■ WHAT TO PRODUCE: Search the records below for the word "Nationwide". Copy each line where it occurs.

(Data entries)
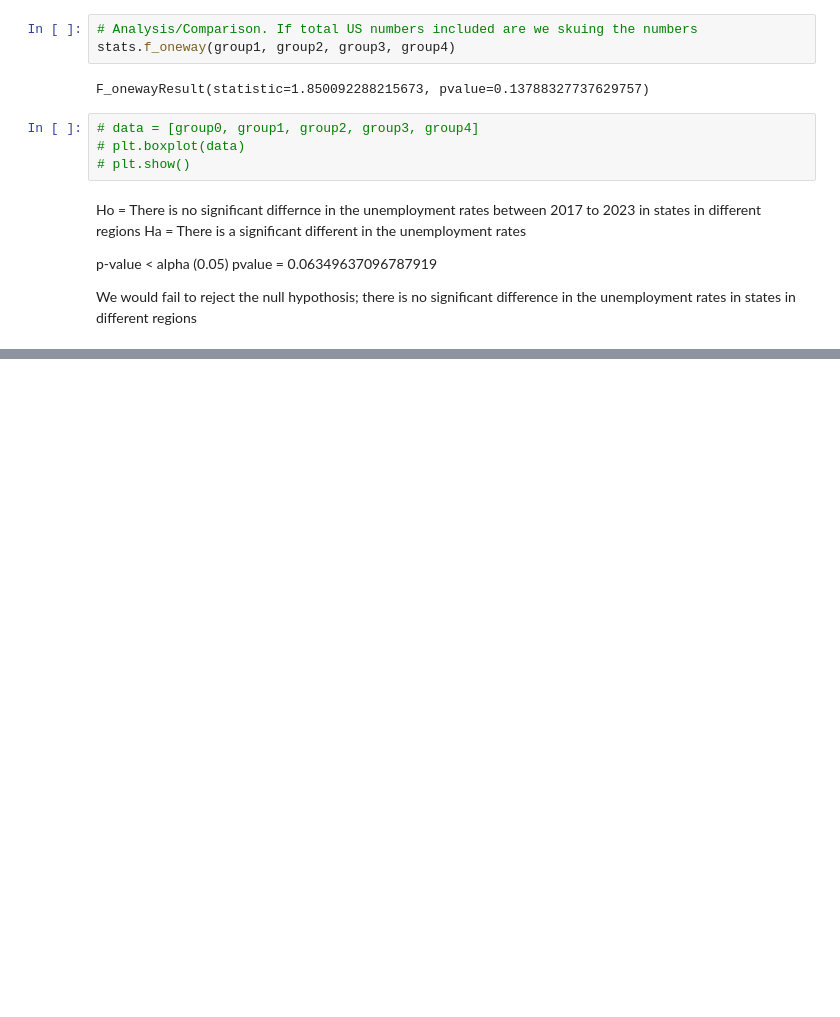
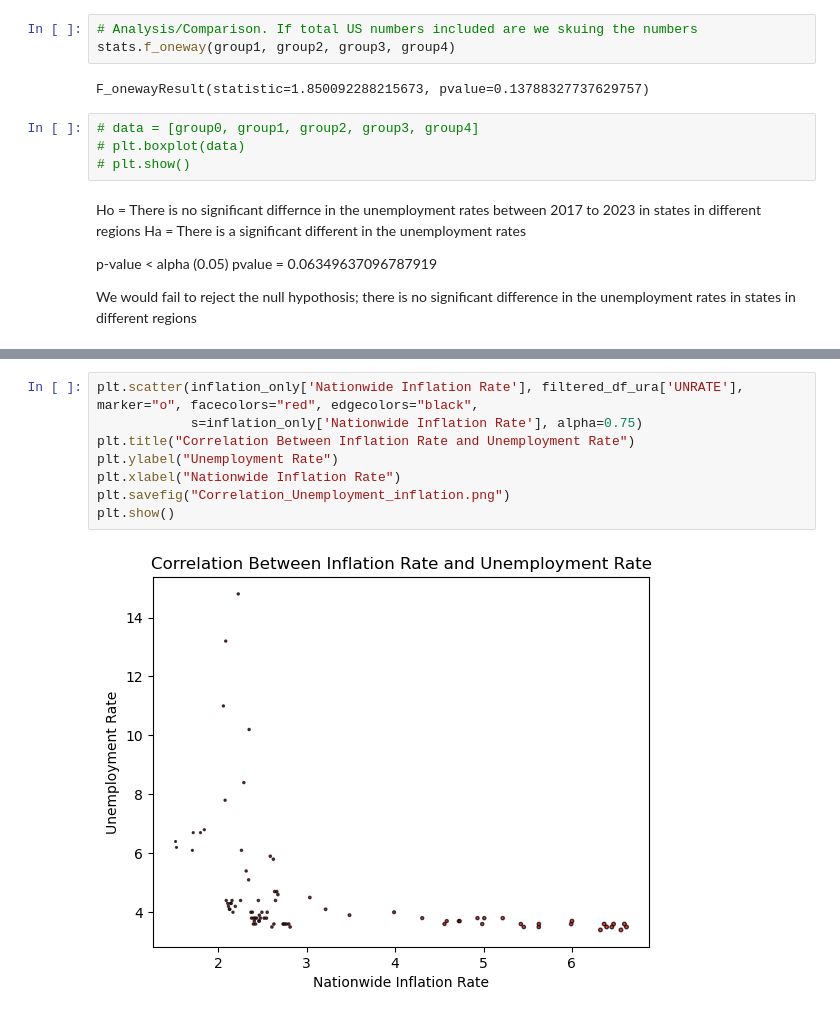
Before and after one commit to ElZackoGrande/Project1_Group2, a Jupyter notebook: Joel_Fred_Data_clean/Working Dataframe through Fred - NO API-Copy1.ipynb, the cells around one changed output, grey strips where cells are left out. Cells and saved outputs as stored; diff of their text form; blank space fills up the shorter version.

```diff
--- a/Joel_Fred_Data_clean/Working Dataframe through Fred - NO API-Copy1.ipynb
+++ b/Joel_Fred_Data_clean/Working Dataframe through Fred - NO API-Copy1.ipynb
@@ -266,0 +321,10 @@ plt.savefig("US-StateUnemp17-23")
+# %%
+plt.scatter(inflation_only['Nationwide Inflation Rate'], filtered_df_ura['UNRATE'], marker="o", facecolors="red", edgecolors="black",
+            s=inflation_only['Nationwide Inflation Rate'], alpha=0.75)
+plt.title("Correlation Between Inflation Rate and Unemployment Rate")
+plt.ylabel("Unemployment Rate")
+plt.xlabel("Nationwide Inflation Rate")
+plt.savefig("Correlation_Unemployment_inflation.png")
+plt.show()
+# %% [output]
+[figure, added]
```
Also changed, not shown: parts of 14 cells of this notebook, 10 other files.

■ COMPLETED TASK:
+plt.scatter(inflation_only['Nationwide Inflation Rate'], filtered_df_ura['UNRATE'], marker="o", facecolors="red", edgecolors="black",
+            s=inflation_only['Nationwide Inflation Rate'], alpha=0.75)
+plt.xlabel("Nationwide Inflation Rate")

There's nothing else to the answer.